It also alleges the Calgary-based company failed to detect the rupture for 17 hours after it happened during a scheduled shutdown.
Instead, says the U.S. agency, Enbridge staff twice restarted the line despite receiving multiple alarms and “indications of abnormal operating conditions” in its control centre.
“Enbridge completed a detailed internal investigation of this incident, said Enbridge executive Stephen J. Wuori.
Wuori said the company will “carefully examine” the U.S. notice to determine whether any further adjustments are appropriate.”
Enbridge—which could accept the agency’s findings and pay the penalty or request a hearing before an administrative judge—said such notices are not unusual after “significant pipeline incidents.”
David Barrett, director of PHMSA’s central region office, said more than 2.57 million litres of crude was injected into the pipe during the period after the rupture occurred.
He said this caused the “total spill volume to greatly exceed Enbridge’s worst case discharge scenario for this location.”
“We will hold pipeline operators accountable if they do not follow proper safety procedures to protect the environment and local communities,” U.S. Transportation Secretary Ray LaHood said.
The National Transportation Safety Board is expected to issue a report next week on what caused the rupture in the 76-centimetre pipeline from Griffith, Ind., to Sarnia, Ont.
Barrett’s letter said the break happened on a day Enbridge was conducting the latest in a series of inspections, using a tool that was left inside the line until after it was restarted more than two months later.
Enbridge’s control centre in Edmonton was undertaking what was supposed to be a 10-hour shutdown of the pipe when the failure occurred around 6 p.m. EDT, setting off alarms, Barrett’s letter said. Instead of implementing procedures for dealing with emergencies and suspected leaks, operators left the line idle.

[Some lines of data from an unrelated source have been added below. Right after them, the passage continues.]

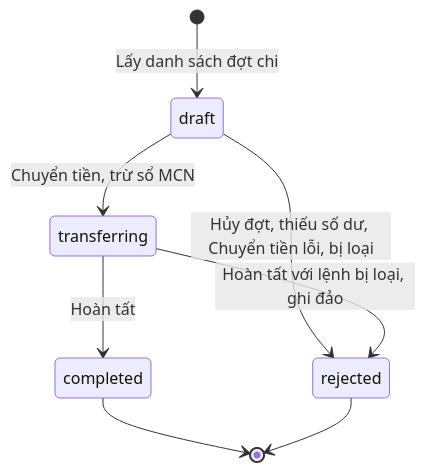
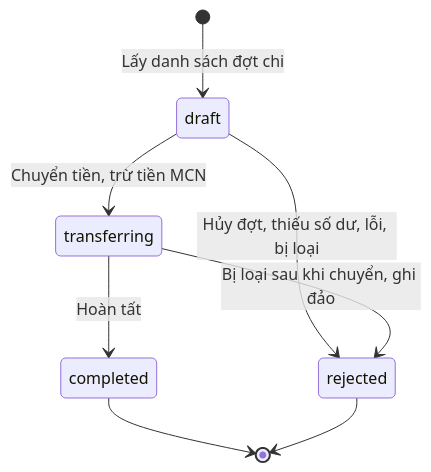
The fifth of 5 diagrams in mcn/techspec-mcn-phase1-2026-11-04.md (viewboost/accesstrade-docs), drawn with Mermaid before and after one commit. The commit also changed other lines of this file, not shown here.

Commit message:
docs(mcn): tech spec v3.0 - gop cac ban 1.0, 2.0, 2.1 thanh mot ban, viet gon (1402 -> 861 dong): bo phan so sanh giua cac ban, gop tom tat va hoi dap voi phan chi tiet, ADR thanh bang quyet dinh, cap nhat viec con lai theo code 9a599f27c

````diff
--- a/mcn/techspec-mcn-phase1-2026-11-04.md
+++ b/mcn/techspec-mcn-phase1-2026-11-04.md
@@ -854,10 +405,10 @@
 ```mermaid
 stateDiagram-v2
   [*] --> draft : Lấy danh sách đợt chi
-  draft --> rejected : Hủy đợt, thiếu số dư, Chuyển tiền lỗi, bị loại
-  draft --> transferring : Chuyển tiền, trừ sổ MCN
+  draft --> rejected : Hủy đợt, thiếu số dư, lỗi, bị loại
+  draft --> transferring : Chuyển tiền, trừ tiền MCN
   transferring --> completed : Hoàn tất
-  transferring --> rejected : Hoàn tất với lệnh bị loại, ghi đảo
+  transferring --> rejected : Bị loại sau khi chuyển, ghi đảo
   completed --> [*]
   rejected --> [*]
 ```
````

Around 4 a.m. on July 26, 2010, a different crew restarted the line and soon received alarms and troubling messages: Pressure at the Marshall pumping station wasn’t rising as expected and there was a significant imbalance between the volume of oil being pumped into the line and the volume it was delivering.
Still, personnel took no emergency actions and kept the oil flowing for an hour, sending more than 1.66 million litres of heavy crude into the pipe. After evaluating the situation they again started the line. Despite receiving more alarms, they injected nearly 920,000 additional litres in an half-hour before shutting it down again.
“By this time the prospects of a suspected leak had been openly discussed by various … personnel, yet the Enbridge procedures for a suspected leak were not executed,” Barrett said.
At 11:18 a.m., nearly 17 hours after the failure, a natural gas worker with Consumers Energy notified Enbridge that oil had been spotted in a creek near Marshall. Only then did the control centre close remotely operated valves, isolating a 4.8-kilometre-long stretch of line that including the rupture.
Outlining specific regulatory violations, Barrett said Enbridge inspections in 2004 had turned up corrosion problems along the weld seam of the pipe joint that eventually would fail. In 2005, “crack-like anomalies” were found on the same joint. No repairs were made. The agency assessed the largest portion of the penalty—$1 million—for that alleged failure.
Most of the other violations drew $100,000 penalties.
Despite the largest fine ever levied by PHMSA, the $3.7 million total is much less than what companies have paid out for other large spills. Officials have yet to determine the fine against BP PLC for Clean Water Act violations from the Gulf of Mexico spill, but they could range from $5.4 billion to $21.1 billion.
Anthony Swift, attorney for the Natural Resources Defence Council, said the pipeline agency lacks authority to impose meaningful punishment.
“With projects this big, a fine of less than $4 million becomes a minimal cost of doing business rather than a real motivator to follow safety standards,” Swift said.